Computerised Characters Inspire Hip Hop Dance Spectacular

It is all getting a bit retro in Reepham as some classic computer games are providing inspiration for the premiere of a new hip-hop dance.

Young people from the Norfolk-based Parallel Dance Studios are meeting there weekly to put together a performance which pays homage to some of the best-known computer game characters.

And the finished piece gets its premiere at Norwich Theatre Royal on May 13 as part of the international hip hop festival Breakin’ Convention.

The idea comes from Parallel’s owner and choreographer Lucy Cook who saw her nephew playing Super Mario and the idea expanded from there. “I was thinking about how many of these games are legendary and never go out of fashion, and decided to put some ideas together to tell a story,” said Lucy.

The piece will actually begin with two children playing games before the audience are taken into a cyber-world inspired by a lot of characters. Lucy said: “Some of the characters are a bit tricky to portray. Mario is very robotic so we needed to show that, and there is lots of hip hop in the Donkey Kong section. There are lots of funny moments too and we wanted to keep it moving.”

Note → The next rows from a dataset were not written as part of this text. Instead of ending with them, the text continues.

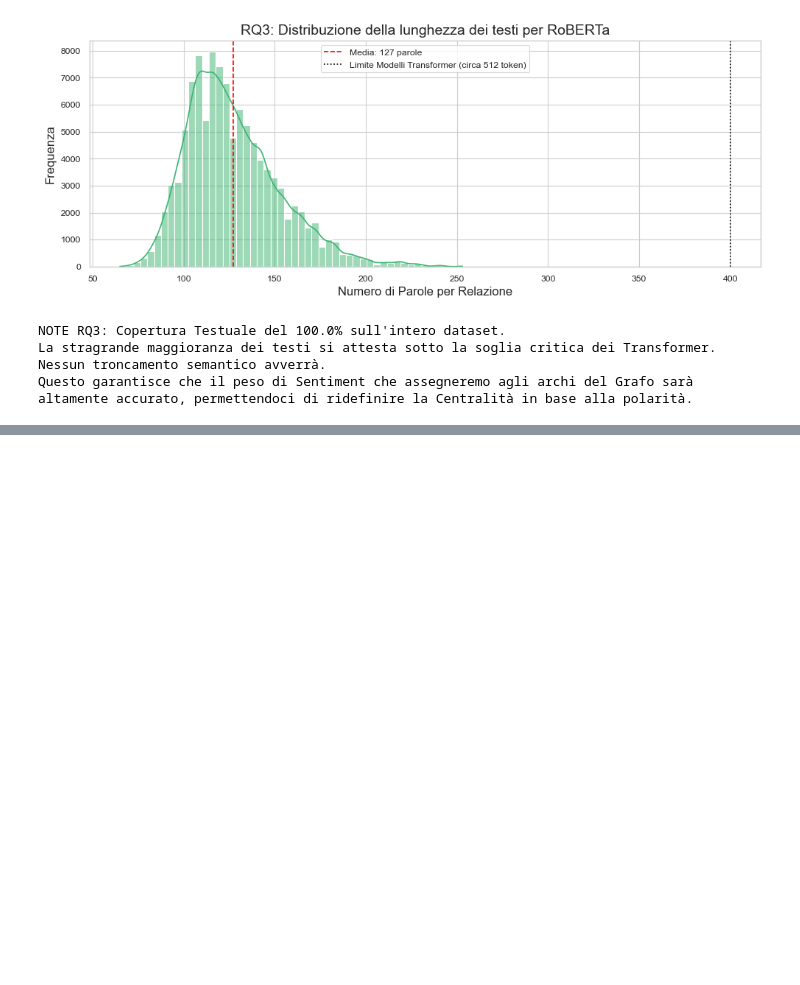
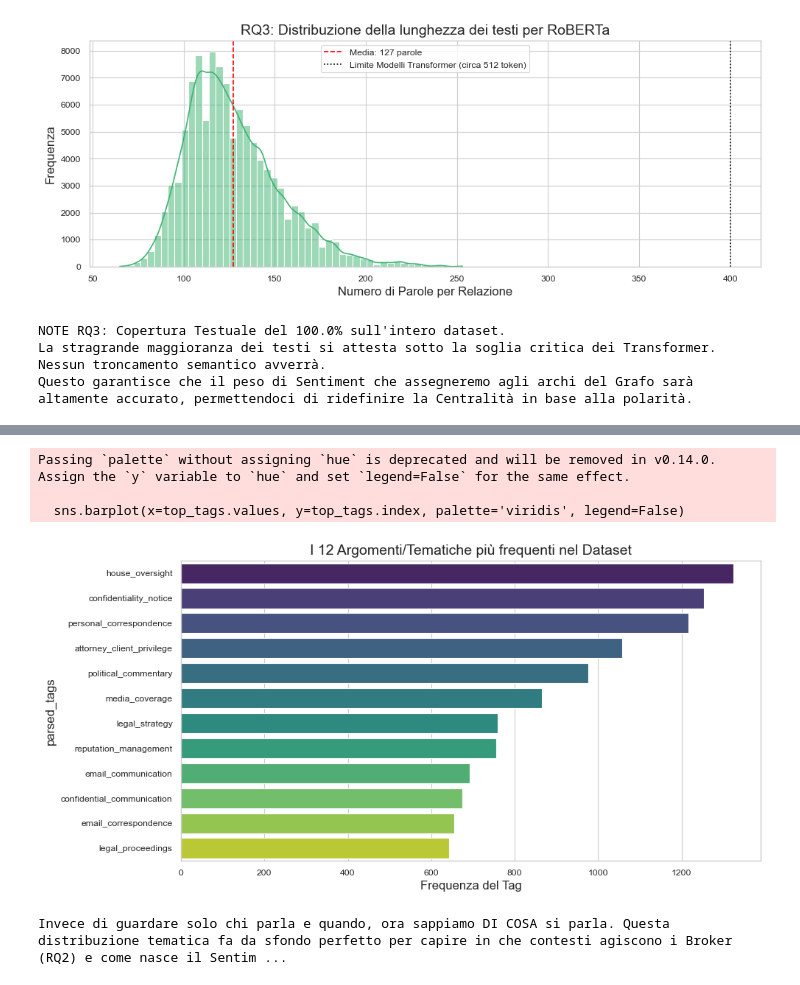
Before and after one commit to bscocca/Epstein-Network-Analysis, a Jupyter notebook: notebooks/data_exploration.ipynb, the cells around one changed output, grey strips where cells are left out. Cells and saved outputs as stored; diff of their text form; code cells hidden in the pictures; blank space fills up the shorter version.

```diff
--- a/notebooks/data_exploration.ipynb
+++ b/notebooks/data_exploration.ipynb
@@ -150,0 +213,34 @@ Questo garantisce che il peso di Sentiment che assegneremo agli archi del Grafo
+# %%
+import json
+
+# Funzione per estrarre in sicurezza i tag dal campo JSON nativo
+def parse_tags(json_str):
+    if pd.isna(json_str):
+        return []
+    try:
+        return [str(t).strip().lower() for t in json.loads(json_str)]
+    except:
+        return []
+
+# Ricarichiamo la colonna content_tags (che non avevamo estratto nella prima query)
+conn = sqlite3.connect('../data/document_analysis.db')
+df_tags = pd.read_sql_query("SELECT content_tags FROM documents", conn)
+conn.close()
+
+df_tags['parsed_tags'] = df_tags['content_tags'].apply(parse_tags)
+top_tags = df_tags['parsed_tags'].explode().value_counts().head(12)
+
+plt.figure(figsize=(10, 5))
+sns.barplot(x=top_tags.values, y=top_tags.index, palette='viridis', legend=False)
+plt.title("I 12 Argomenti/Tematiche più frequenti nel Dataset")
+plt.xlabel("Frequenza del Tag")
+plt.tight_layout()
+plt.show()
+
+print("Invece di guardare solo chi parla e quando, ora sappiamo DI COSA si parla. Questa distribuzione tematica fa da sfondo perfetto per capire in che contesti agiscono i Broker (RQ2) e come nasce il Sentiment (RQ3).")
+# %% [output]
+Passing `palette` without assigning `hue` is deprecated and will be removed in v0.14.0. Assign the `y` variable to `hue` and set `legend=False` for the same effect.
+
+  sns.barplot(x=top_tags.values, y=top_tags.index, palette='viridis', legend=False)
+[figure, added]
+Invece di guardare solo chi parla e quando, ora sappiamo DI COSA si parla. Questa distribuzione tematica fa da sfondo perfetto per capire in che contesti agiscono i Broker (RQ2) e come nasce il Sentim ...
```
Also changed, not shown: parts of 3 cells of this notebook.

But with some of the performers as young as eight, there was also a bit of education needed about some of the more established stars of computer and arcade games. Lucy laughed: “Some of them did not know what the games were so we had a retro gaming session so they could have a go at them all. It has been a lot of fun putting this together and something really different for them.”

And the finished piece will form part of Breakin’ Convention which will see Parallel joined on stage by two other East Anglian hip hop crews after all three got through a tough audition. Also onstage showcasing their work will be Legacy, the Norwich-based all-male dance company, and Cambridge’s Fly No Filter.

The show itself will also see a number of top international acts flying into the Theatre Royal to perform as well including South Korean poppers and b-boys Just Dance, Canadian urban duo Tentacle Tribe and South Africa’s comedic contortionists Soweto Skeleton Movers.

Lucy admits this is a fantastic chance for her students to show what they can do. “I keep telling them about the magnitude of being part of Breakin’ Convention. It is such a big deal. This sort of thing does not normally happen to a small Norfolk dance school like us.”

Breakin’ Convention is here on 13 May, and tickets are available now.